Such tell-tale signs would be noticeable only to herself, she realised. Thirteen years together, the last two engaged. No one on earth was closer to him. Her eyes fluttered closed for a moment as she thought of the promise of lifelong happiness, contentment and companionship, by his side.
Each step was taking her closer to him, and each moment taking him closer to the two things he wanted today more than anything. Not that he realised it yet. Because she knew exactly where the tightness in his smile was coming from, the pain in his soul. Her smile broadened as she envisaged her impending surprise.
She looked left and right. Such a small perfect village church, of which he had such fond memories from his childhood. He spoke of village fetes in the church hall, May Day celebrations, and summers watching cricket on the green. It was his dream to be married here. Just not today.
In looking around she noticed her family and friends, his family and friends. Many smiling broadly and joyously. Some smiling a little less enthusiastically. And some with the beginnings of a grimace forming on their facing before quickly attempting to hide it as they caught her eye.
Five minutes until kick-off, she estimated.
Less than a minute until her marriage began, she knew, as she reached the top of the aisle.
She gave the minister a knowing nod. Of all those relieved by her plan, he was almost the ecstatic. She turned to face her betrothed. That would be second-most ecstatic soon, she thought.

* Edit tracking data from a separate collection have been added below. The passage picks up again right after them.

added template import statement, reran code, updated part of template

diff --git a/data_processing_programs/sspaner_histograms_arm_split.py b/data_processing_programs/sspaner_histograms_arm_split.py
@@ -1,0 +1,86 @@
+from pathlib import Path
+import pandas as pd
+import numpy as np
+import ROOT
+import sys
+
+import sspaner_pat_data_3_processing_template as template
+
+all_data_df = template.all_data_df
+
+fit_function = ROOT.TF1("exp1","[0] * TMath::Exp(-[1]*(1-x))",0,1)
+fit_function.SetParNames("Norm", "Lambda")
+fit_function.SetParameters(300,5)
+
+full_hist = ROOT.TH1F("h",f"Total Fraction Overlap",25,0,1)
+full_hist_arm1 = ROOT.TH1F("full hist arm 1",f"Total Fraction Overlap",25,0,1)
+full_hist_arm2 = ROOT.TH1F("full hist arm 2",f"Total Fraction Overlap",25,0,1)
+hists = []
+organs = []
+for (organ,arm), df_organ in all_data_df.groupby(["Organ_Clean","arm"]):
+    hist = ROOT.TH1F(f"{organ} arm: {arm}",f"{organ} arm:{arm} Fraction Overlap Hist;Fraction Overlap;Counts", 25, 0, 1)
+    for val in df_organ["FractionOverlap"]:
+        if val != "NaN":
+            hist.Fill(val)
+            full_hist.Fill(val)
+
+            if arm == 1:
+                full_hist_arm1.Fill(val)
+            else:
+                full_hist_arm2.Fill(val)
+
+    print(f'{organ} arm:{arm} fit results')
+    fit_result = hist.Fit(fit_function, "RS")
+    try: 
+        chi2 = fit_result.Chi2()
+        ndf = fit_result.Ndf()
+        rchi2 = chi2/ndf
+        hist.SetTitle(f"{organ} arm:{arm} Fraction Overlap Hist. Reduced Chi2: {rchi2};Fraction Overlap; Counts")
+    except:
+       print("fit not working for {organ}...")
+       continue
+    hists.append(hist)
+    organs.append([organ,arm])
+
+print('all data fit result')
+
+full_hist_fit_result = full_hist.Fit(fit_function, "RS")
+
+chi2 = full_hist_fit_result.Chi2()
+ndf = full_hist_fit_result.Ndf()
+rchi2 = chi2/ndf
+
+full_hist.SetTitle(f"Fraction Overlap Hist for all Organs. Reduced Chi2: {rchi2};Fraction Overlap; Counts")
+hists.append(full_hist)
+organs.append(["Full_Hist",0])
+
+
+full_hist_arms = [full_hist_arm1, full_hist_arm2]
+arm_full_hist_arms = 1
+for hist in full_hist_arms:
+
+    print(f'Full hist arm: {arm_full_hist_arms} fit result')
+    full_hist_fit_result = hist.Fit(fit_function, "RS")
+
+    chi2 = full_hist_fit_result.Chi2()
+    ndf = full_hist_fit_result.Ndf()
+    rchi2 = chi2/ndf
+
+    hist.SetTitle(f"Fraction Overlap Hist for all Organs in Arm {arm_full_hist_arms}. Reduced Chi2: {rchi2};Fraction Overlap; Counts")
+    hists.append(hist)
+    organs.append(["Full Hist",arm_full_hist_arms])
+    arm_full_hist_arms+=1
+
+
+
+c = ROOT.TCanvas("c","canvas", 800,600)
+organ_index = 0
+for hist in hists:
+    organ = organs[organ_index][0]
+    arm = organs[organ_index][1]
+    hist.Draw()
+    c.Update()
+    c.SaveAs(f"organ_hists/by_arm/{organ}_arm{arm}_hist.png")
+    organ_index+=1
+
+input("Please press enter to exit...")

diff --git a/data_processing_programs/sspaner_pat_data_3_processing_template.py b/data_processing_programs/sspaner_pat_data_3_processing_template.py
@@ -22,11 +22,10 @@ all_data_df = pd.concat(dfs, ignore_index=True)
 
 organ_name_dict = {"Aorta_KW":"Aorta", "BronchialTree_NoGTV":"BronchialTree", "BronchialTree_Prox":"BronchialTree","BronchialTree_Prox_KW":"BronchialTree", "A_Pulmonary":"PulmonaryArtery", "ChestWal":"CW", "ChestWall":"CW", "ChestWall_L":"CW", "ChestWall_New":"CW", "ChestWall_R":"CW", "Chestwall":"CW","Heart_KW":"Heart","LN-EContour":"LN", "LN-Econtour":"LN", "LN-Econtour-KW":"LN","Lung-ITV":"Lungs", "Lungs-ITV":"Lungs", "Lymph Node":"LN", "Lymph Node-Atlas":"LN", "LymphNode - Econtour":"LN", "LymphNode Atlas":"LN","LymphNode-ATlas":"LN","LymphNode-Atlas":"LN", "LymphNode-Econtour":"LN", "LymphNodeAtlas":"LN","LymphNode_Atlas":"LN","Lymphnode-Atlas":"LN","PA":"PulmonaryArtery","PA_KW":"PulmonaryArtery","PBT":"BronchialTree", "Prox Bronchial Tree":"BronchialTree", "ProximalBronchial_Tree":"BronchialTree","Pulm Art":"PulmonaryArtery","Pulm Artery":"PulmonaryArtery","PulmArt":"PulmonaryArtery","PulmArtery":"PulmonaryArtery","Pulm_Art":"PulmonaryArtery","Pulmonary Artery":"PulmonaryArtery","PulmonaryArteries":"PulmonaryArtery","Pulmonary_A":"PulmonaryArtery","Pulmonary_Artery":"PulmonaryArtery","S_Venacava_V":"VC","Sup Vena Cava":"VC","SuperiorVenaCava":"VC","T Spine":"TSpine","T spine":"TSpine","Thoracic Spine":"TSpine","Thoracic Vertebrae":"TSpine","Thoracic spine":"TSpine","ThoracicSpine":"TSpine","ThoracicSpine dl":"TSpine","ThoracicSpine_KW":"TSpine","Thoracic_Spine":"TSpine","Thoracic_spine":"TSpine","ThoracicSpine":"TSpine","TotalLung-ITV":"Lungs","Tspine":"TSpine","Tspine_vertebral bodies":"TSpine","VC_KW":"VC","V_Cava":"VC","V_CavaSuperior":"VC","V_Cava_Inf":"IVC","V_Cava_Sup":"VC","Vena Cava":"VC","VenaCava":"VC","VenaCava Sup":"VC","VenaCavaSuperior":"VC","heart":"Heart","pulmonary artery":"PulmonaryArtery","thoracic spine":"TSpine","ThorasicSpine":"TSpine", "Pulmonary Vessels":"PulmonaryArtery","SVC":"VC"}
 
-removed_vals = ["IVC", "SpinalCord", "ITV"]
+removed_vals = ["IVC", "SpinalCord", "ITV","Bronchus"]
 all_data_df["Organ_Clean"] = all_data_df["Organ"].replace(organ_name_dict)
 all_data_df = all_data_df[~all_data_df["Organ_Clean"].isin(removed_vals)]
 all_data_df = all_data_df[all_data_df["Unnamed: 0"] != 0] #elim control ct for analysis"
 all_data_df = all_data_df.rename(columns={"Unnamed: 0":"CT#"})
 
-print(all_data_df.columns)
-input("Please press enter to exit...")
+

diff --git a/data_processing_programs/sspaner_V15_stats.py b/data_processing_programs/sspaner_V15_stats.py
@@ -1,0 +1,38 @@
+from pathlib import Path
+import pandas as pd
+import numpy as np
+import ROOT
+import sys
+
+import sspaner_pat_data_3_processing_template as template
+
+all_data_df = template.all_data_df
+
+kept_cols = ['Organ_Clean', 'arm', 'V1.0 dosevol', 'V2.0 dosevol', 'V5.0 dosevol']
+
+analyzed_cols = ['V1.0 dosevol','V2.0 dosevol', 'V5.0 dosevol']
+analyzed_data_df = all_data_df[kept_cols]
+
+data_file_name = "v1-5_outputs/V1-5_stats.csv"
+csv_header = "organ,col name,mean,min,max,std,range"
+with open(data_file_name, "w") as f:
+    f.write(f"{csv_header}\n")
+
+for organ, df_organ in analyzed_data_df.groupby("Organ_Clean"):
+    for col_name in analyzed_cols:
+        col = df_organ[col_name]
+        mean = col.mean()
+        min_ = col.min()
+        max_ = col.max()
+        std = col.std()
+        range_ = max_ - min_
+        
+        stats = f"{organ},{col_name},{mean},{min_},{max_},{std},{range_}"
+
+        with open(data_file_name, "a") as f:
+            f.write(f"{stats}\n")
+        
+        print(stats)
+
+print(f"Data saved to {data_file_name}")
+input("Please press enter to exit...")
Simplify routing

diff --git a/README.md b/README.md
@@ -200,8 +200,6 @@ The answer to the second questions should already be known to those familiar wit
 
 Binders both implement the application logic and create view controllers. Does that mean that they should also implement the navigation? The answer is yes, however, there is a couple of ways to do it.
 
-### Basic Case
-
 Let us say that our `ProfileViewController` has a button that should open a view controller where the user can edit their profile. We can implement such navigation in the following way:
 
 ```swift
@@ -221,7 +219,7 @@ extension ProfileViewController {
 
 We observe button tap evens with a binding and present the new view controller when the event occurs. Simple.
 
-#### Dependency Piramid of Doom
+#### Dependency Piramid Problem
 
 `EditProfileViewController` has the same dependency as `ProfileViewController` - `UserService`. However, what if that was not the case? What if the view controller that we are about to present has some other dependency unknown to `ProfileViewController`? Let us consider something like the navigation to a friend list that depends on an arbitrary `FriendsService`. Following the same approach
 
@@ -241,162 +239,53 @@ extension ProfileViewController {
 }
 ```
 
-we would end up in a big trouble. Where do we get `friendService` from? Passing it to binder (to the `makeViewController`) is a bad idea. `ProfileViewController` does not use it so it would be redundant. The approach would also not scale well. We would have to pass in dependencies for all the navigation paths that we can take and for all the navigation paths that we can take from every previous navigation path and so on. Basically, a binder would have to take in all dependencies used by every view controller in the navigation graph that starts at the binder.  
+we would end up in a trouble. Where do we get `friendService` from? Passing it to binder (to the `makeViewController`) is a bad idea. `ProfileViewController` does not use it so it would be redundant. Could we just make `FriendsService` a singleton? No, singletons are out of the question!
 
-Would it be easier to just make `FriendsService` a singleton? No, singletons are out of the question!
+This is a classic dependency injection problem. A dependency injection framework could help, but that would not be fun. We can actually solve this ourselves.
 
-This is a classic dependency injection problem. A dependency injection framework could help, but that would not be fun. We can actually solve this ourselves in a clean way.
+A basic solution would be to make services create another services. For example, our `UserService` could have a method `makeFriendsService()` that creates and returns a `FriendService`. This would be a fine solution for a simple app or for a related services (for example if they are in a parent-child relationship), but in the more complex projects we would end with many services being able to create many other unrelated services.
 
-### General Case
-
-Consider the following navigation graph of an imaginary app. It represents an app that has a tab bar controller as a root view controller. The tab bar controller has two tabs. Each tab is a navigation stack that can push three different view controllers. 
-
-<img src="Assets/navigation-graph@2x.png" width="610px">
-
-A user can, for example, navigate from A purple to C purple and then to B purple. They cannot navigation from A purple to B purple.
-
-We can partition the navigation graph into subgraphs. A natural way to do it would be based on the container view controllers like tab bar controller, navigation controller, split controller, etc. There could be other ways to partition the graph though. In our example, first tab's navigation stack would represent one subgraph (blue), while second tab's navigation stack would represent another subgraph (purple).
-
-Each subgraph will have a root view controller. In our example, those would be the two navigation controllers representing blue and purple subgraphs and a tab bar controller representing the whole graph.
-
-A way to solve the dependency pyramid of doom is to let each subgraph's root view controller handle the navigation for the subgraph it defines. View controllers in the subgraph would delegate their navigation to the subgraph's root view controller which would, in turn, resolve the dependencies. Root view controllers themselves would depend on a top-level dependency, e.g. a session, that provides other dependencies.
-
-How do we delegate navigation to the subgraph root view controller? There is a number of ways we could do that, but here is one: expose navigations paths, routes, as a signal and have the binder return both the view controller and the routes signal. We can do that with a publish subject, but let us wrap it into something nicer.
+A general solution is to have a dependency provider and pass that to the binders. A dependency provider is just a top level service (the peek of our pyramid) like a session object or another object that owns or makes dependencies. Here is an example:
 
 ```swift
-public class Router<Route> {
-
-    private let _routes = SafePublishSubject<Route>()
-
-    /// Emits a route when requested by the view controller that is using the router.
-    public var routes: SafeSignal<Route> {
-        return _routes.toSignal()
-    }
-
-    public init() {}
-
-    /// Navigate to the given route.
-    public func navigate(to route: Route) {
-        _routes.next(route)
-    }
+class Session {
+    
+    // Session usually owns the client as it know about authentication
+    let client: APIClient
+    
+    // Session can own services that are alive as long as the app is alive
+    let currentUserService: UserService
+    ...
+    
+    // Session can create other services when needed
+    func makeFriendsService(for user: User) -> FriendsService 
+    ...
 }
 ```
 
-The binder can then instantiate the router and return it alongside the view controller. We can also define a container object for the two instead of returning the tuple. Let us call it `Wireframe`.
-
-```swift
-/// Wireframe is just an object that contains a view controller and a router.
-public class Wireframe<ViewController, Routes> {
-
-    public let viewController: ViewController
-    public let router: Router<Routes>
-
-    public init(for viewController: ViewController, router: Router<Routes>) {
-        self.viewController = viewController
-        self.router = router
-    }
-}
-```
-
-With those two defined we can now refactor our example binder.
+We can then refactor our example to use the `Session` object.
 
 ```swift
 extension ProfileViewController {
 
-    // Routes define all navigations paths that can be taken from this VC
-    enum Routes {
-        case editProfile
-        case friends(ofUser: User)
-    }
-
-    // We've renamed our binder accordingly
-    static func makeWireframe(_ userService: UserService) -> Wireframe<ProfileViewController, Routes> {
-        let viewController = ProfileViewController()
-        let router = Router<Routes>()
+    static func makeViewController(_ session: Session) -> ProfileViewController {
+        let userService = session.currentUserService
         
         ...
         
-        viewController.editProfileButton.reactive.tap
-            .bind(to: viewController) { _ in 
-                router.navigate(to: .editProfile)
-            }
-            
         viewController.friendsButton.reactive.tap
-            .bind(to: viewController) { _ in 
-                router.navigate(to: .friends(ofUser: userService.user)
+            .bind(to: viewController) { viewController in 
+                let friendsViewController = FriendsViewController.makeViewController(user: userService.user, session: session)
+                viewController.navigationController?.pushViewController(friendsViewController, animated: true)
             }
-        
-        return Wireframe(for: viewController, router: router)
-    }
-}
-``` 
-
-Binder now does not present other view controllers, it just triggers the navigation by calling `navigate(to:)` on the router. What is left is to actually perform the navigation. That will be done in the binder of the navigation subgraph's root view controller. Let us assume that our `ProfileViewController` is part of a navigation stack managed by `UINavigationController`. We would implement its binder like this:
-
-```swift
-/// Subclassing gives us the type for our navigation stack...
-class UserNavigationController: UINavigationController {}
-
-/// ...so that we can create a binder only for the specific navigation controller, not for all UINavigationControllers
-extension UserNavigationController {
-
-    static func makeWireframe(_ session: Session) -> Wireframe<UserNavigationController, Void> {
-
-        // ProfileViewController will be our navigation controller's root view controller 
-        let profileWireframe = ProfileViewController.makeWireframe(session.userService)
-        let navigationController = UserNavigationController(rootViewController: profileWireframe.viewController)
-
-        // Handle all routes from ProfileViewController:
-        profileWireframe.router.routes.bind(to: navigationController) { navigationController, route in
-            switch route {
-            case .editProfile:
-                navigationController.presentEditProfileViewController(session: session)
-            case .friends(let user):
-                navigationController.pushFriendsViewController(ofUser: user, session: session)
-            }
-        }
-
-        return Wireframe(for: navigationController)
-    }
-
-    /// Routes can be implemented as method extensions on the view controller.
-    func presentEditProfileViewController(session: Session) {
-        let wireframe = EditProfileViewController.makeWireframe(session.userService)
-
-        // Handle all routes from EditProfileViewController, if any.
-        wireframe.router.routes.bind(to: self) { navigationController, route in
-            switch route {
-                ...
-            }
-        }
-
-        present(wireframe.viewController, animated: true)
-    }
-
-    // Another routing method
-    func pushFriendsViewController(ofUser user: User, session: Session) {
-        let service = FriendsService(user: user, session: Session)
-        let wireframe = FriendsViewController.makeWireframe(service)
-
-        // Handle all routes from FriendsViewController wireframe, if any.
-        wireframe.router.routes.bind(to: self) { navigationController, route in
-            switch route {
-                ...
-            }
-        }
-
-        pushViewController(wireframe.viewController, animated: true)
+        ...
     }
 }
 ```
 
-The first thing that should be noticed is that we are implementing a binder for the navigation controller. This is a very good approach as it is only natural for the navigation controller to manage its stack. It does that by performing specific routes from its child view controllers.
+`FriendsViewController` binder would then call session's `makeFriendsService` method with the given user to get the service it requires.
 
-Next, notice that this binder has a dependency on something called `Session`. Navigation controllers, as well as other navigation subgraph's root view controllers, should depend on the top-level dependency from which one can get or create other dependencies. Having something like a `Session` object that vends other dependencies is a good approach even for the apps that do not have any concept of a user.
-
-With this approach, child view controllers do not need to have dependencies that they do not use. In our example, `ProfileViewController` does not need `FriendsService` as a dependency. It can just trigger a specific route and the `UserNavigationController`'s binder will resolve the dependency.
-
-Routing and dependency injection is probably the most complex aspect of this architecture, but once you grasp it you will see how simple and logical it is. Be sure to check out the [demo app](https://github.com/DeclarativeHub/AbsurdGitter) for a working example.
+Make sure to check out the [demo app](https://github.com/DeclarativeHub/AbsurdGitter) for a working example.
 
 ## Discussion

She turned further to face the congregation. The organist finished. There was silence throughout the church. A faint murmur could be heard from the pub over the road, permeating even these thick old stone walls. At least half the congregation glowered inwardly at the sound of the festivities outside.
“Ladies and Gentleman” she began, to a slightly stunned congregation. She smiled more warmly “friends and family.” She paused. “We all know that our marriage is not the only event on today, albeit the one you have all loyally chosen to view.”
There were a few random coughs. Some embarrassed faces surreptitiously replacing phones in pockets like naughty school children.
“By my reckoning, we are about 4 minutes to kick-off, yes?”
She looked for confirmation. Many were nodding. Some more vigorously than others. She noticed his Granny smiling and nodding too. But that was the dementia.
“We have a beautiful ceremony planned. Readings, hymns, vows, reflections … solemn and important moments…”
She left these images hanging in the air for a moment.
“But, our kindly minister here” she gestured to the man beaming behind her “has promised he can get through the marrying part in just 3 minutes, leaving us all 1 minute to walk through the side doors there to the church hall where he has personally placed and tested his 60-inch TV, and the bridesmaids have kindly stocked the tea and coffee counter with cold beer on ice.”
Shock was turning to smiles. Smiles were turning to cheers.
“So that’s a yes?” she asked unnecessarily.
She turned back to her beloved husband-to-be. He was crying.
“Yes?” she asked again, smiling.
He nodded vigorously, unable to talk.
“Do you take this woman…”
[3 minutes later]
“…husband and wife.”
The cheers that echoed through the church had never been rivalled in its 400-year history.
The organist struck up an enthusiastic hymn-like melody. As they filed from their pews towards the side door recently opened by a beckoning church warden, the congregation caught on and joined in “It’s coming home….”
With the newly-married couple in the lead, the jubilant congregation entered the church hall decked out with crosses on every wall: red and white on one side, blue and yellow on the other.
The groom turned to his new, beautiful, wife.
“I will love you through thick and thin, in sickness and in health…”
“My darling husband” replied Annika with the barest lilt of an accent still perceptible after 15 years in London, as she popped open a beer and flicked her long blonde hair over her shoulder “in 90 minutes I expect we will have beaten you 5-nil. Let’s see if you love me through that first.”